If you are wondering if you have a substance abuse problem, the unfortunate answer may be “yes.”
Of course, all drug use does not necessarily lead to full-blown addiction. Still, no matter in which stage of abuse you are, it is almost always easier to quit now than it will be in the future.
According to HelpGuide.org, a lot of drug addiction begins with simple misuse of prescription medications. Your doctor may direct you to use a drug that helps with concentration, tension relief or pain management.
However, you might begin to take the medication outside of the strictly prescribed method or start using a drug not intended for you. This can qualify as misuse and start you down the slippery slope to addiction.
As your reasons for using a prescribed or recreational drug shift from medical necessity to a desire for the euphoria or other effects, you may enter the abuse stage.
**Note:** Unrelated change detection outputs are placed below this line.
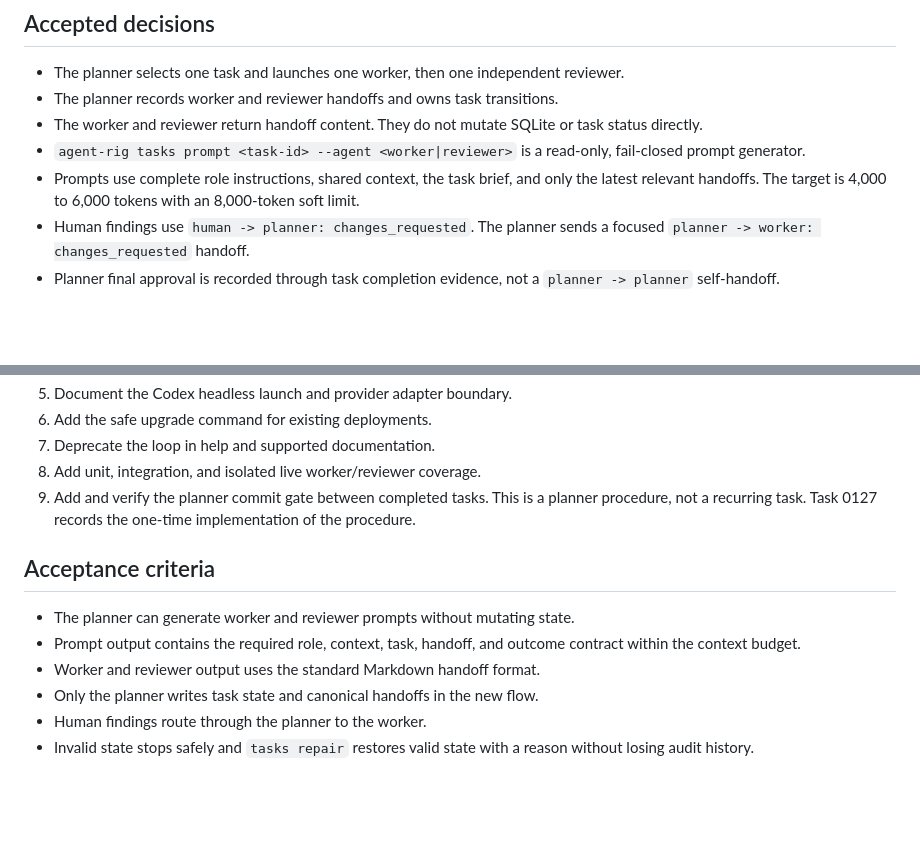
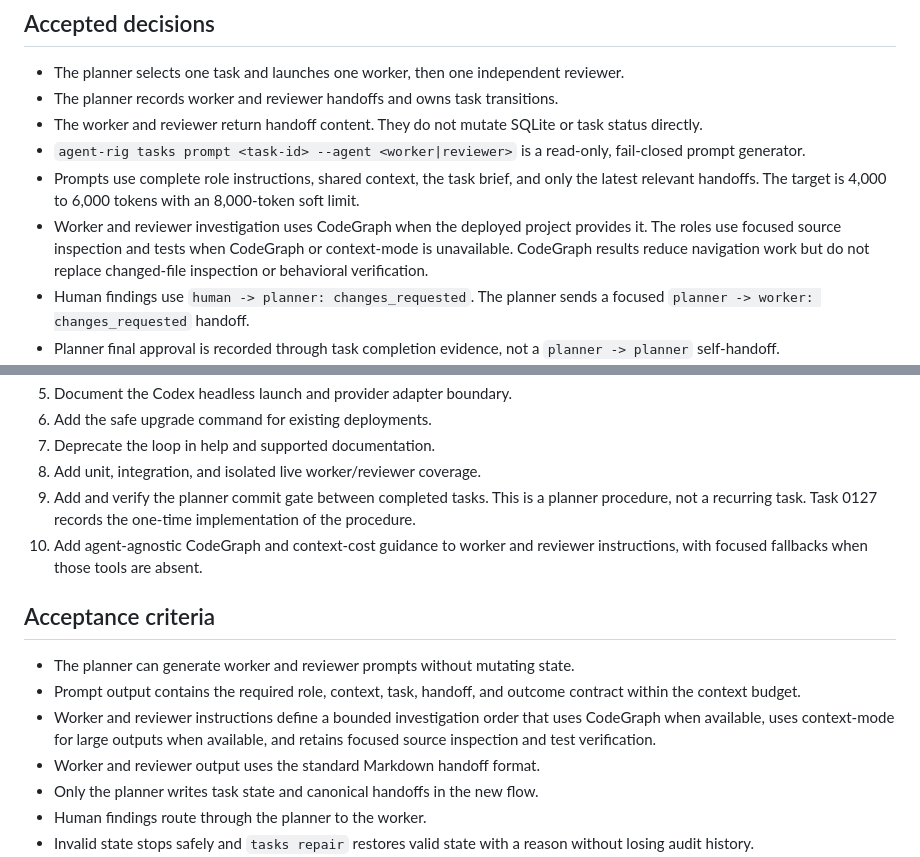
Before and after one commit to inotives/agent-rig, a Markdown page: docs/phases/phase-28-planner-mediated-direct-execution.md, 2 parts joined by grey strips. Rendered like a GitHub page; blank space fills up the shorter version.

Commit message:
docs: add CodeGraph context guidance requirement

```diff
--- a/docs/phases/phase-28-planner-mediated-direct-execution.md
+++ b/docs/phases/phase-28-planner-mediated-direct-execution.md
@@ -27,6 +27,10 @@ Investigation evidence is recorded in:
 - Prompts use complete role instructions, shared context, the task brief, and
   only the latest relevant handoffs. The target is 4,000 to 6,000 tokens with
   an 8,000-token soft limit.
+- Worker and reviewer investigation uses CodeGraph when the deployed project
+  provides it. The roles use focused source inspection and tests when CodeGraph
+  or context-mode is unavailable. CodeGraph results reduce navigation work but
+  do not replace changed-file inspection or behavioral verification.
 - Human findings use `human -> planner: changes_requested`. The planner sends
   a focused `planner -> worker: changes_requested` handoff.
 - Planner final approval is recorded through task completion evidence, not a
@@ -105,12 +109,17 @@ blocked -> planner
 9. Add and verify the planner commit gate between completed tasks. This is a
    planner procedure, not a recurring task. Task 0127 records the one-time
    implementation of the procedure.
+10. Add agent-agnostic CodeGraph and context-cost guidance to worker and
+    reviewer instructions, with focused fallbacks when those tools are absent.
 
 ## Acceptance criteria
 
 - The planner can generate worker and reviewer prompts without mutating state.
 - Prompt output contains the required role, context, task, handoff, and outcome
   contract within the context budget.
+- Worker and reviewer instructions define a bounded investigation order that
+  uses CodeGraph when available, uses context-mode for large outputs when
+  available, and retains focused source inspection and test verification.
 - Worker and reviewer output uses the standard Markdown handoff format.
 - Only the planner writes task state and canonical handoffs in the new flow.
 - Human findings route through the planner to the worker.
```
Some signs that might point to your use becoming a problem include:
- Increased relationship problems, such as fighting or withdrawal
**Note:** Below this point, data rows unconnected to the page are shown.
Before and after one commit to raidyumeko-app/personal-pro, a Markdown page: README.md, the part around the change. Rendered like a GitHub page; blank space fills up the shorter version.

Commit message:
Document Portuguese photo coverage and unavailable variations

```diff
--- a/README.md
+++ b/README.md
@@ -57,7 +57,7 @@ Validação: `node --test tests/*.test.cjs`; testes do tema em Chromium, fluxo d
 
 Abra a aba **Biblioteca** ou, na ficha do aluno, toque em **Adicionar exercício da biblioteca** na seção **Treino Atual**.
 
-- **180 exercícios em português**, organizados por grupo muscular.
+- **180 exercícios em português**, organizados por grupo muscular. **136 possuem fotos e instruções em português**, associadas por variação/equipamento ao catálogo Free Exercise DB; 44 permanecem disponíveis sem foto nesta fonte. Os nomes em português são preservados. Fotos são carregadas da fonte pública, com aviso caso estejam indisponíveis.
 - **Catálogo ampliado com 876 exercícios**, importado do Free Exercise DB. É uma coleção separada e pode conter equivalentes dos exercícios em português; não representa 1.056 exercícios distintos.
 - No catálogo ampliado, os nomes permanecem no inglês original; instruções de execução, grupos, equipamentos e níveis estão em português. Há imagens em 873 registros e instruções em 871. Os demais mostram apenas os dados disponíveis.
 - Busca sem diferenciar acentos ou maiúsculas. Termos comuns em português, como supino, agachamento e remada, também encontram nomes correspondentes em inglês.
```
- Participation in risky behavior like driving while under the influence
- Neglect of and failure to perform self-sustaining responsibilities, such as work and school
- Onset of illegal activity directly related to drug use
Substance abusers often deny or simply do not realize that they have a problem and continue taking higher dosages to reach the same high.
Consistent and increased substance use chemically alters the brain and changes how you experience pleasure. Many recreational drugs and prescription medications trigger a release of dopamine known as “a rush.”
A common characteristic of dangerous drug addiction can be the body’s physical need for the substance. As you grow accustomed to the constant flood of pleasure hormones, it becomes incredibly challenging to resist cravings for the drugs that give you those feelings. Yet, recognizing your addiction and seeking support and treatment can help you stop the substance’s disruption of your life.